Ultrasound contrast agents consist of a gas bubble, encapsulated by a shell for stabilization. The shell dampens the fluctuations in the bubble radius when insonifled. The detection of contrast microbubbles during a medical examination can indicate whether a region is perfused with blood. In this paper, we consider the effect of the phase of Bonification signal on the backscatter by the bubble echo. By transmitting two short pulses of ultrasound with opposite phases, we demonstrate that a unique pair of echoes can be generated by a single microbubble, and that the properties of these echoes may be useful in the discrimination of bubble and tissue echoes. Specifically, the significant echo amplitude begins coincident with each transmitted rarefactional half-cycle, and the mean frequency of this echo depends on the transmitted phase. \Vhen rarefaction is transmitted first for a 2.25 MHz signal, the mean frequency is 0.8 MHz higher for an albumin-shelled bubble and 0.9 MHz higher for a lipid-shelled bubble. The experimental results agree with the predictions of the Gilmore-Akulichev equation.
|Original language||English (US)|
|Number of pages||4|
|Journal||IEEE Transactions on Ultrasonics, Ferroelectrics, and Frequency Control|
|State||Published - 1998|
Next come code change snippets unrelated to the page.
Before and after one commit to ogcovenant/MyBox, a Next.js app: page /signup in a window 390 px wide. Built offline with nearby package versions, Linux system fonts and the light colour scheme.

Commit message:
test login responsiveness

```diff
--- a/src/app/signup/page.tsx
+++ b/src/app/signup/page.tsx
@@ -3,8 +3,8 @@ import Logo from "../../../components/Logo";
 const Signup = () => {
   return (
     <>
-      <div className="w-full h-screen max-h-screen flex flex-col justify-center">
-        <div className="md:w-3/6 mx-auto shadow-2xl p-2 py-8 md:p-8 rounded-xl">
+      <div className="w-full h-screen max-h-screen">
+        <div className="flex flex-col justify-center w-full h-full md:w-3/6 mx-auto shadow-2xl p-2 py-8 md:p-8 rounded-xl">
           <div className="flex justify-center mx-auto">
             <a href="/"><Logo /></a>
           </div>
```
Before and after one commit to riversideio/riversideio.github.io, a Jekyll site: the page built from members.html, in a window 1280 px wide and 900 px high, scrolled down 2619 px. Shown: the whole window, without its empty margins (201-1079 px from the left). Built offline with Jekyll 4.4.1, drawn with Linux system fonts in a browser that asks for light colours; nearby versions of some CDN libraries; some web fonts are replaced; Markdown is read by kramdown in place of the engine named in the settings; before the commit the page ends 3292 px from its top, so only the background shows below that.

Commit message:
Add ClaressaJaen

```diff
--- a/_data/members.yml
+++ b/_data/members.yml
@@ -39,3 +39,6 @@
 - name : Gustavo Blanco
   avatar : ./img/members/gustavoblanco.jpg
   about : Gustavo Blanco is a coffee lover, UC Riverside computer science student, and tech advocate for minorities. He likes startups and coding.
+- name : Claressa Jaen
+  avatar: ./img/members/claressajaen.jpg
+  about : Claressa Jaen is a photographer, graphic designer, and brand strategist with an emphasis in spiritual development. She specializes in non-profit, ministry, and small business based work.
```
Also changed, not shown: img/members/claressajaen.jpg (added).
ASJC Scopus subject areas
- Electrical and Electronic Engineering
- Acoustics and Ultrasonics